There are a lot of misconceptions about skunks and rabies. Although skunks are relatively common carriers of rabies in the wild in some areas, it is a myth that all skunks carry rabies. They need to be exposed to a rabid animal to become infected themselves. However, there is no approved rabies vaccine for skunks, so if a skunk bites someone and it is reported, authorities will inevitably require rabies testing on the skunk. Unfortunately, this means the skunk will be euthanized to look for rabies. The same is true for many other species for which no accepted vaccine exists. Some veterinarians vaccinate skunks with an unapproved vaccine meant for ferrets, dogs, and cats. But authorities will not recognize this vaccine as coverage against rabies and it is unknown whether or not it will protect your skunk from infection.
Is It Legal to Own a Pet Skunk?
Skunks are illegal to keep as pets in some areas so check with your local authorities to see if you can keep one in your home. If they are illegal where you live, don't flout the law. The first time anyone complains about your pet it may be confiscated or euthanized. You should never take a skunk from the wild to keep as a pet.
State laws vary and some places will consider a skunk native wildlife while others consider them to be an exotic animal. Permits, special insurance, or other requirements may be needed in order to legally obtain and care for a pet skunk where you live. Make sure you do your research as laws and requirements change.
Purchasing Your Skunk
You will need to find a reputable breeder in order to purchase a skunk. The peak availability is in the spring and you may have to place a deposit and be put on a waiting list. Be aware that the price can be several hundred dollars, which may cover descenting and spaying or neutering. There are some skunk rescue organizations that may have adults to adopt.
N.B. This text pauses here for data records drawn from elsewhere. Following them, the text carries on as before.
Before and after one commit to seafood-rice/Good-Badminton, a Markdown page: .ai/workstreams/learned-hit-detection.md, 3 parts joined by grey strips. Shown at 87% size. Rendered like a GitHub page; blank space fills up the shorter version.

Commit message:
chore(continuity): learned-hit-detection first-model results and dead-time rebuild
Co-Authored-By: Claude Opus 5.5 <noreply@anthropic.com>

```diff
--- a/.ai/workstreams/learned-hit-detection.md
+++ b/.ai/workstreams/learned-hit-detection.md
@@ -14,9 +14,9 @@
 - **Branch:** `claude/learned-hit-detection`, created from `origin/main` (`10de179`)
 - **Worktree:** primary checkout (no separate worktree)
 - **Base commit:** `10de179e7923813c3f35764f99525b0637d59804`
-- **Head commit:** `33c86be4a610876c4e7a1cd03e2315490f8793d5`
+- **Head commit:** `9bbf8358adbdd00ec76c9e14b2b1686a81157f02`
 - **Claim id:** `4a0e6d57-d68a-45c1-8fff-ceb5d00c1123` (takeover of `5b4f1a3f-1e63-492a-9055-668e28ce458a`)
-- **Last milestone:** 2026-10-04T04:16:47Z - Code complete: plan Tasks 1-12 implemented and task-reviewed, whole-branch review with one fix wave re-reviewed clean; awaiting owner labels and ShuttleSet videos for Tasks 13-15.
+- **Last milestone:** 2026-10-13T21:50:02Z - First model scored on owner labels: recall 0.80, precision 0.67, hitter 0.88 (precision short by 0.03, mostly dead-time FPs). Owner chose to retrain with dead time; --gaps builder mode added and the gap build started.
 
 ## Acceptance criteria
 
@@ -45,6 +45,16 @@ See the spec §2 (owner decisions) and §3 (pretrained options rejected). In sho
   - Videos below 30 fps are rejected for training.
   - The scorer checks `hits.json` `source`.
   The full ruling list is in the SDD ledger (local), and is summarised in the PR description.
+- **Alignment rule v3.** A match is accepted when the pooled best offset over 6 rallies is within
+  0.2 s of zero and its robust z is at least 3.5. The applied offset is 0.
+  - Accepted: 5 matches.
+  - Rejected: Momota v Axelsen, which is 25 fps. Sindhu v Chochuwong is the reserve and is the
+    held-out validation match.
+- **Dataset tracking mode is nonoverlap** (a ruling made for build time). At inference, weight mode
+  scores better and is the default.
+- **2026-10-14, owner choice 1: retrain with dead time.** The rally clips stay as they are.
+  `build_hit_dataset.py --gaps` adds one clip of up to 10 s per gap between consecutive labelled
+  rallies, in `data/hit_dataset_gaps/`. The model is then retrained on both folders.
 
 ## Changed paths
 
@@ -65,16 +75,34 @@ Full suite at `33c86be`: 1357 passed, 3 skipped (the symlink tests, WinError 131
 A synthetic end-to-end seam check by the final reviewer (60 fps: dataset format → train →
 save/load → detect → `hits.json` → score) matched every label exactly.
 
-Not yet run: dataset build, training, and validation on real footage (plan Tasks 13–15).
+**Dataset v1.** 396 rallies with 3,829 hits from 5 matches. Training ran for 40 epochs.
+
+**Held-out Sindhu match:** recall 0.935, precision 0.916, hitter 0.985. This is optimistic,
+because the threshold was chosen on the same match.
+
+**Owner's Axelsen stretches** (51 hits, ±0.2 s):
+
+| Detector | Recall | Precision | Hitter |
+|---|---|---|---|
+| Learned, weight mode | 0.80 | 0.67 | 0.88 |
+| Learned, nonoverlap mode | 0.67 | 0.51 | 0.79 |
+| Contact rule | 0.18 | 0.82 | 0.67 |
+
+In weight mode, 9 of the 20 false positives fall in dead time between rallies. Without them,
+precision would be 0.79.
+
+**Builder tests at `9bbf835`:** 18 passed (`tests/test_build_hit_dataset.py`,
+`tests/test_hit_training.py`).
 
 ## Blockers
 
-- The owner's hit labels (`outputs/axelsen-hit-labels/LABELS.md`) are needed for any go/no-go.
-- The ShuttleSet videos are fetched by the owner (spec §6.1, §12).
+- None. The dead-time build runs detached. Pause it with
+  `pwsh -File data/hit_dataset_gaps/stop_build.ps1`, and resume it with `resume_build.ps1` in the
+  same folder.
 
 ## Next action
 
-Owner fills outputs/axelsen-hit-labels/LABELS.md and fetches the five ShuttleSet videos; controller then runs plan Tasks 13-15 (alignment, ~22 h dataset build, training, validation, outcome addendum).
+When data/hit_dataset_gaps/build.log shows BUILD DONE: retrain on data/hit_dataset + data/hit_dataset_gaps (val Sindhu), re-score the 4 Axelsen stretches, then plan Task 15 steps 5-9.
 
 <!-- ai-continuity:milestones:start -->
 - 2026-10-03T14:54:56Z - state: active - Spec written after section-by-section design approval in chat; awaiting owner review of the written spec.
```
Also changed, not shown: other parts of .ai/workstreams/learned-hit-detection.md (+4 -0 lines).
One rescue organization, Skunk Haven, hosts an international gathering of skunk lovers in North Ridgeville, Ohio each year. Called Skunk Fest, it includes a conformation show, music, food, and people dressed up like skunks.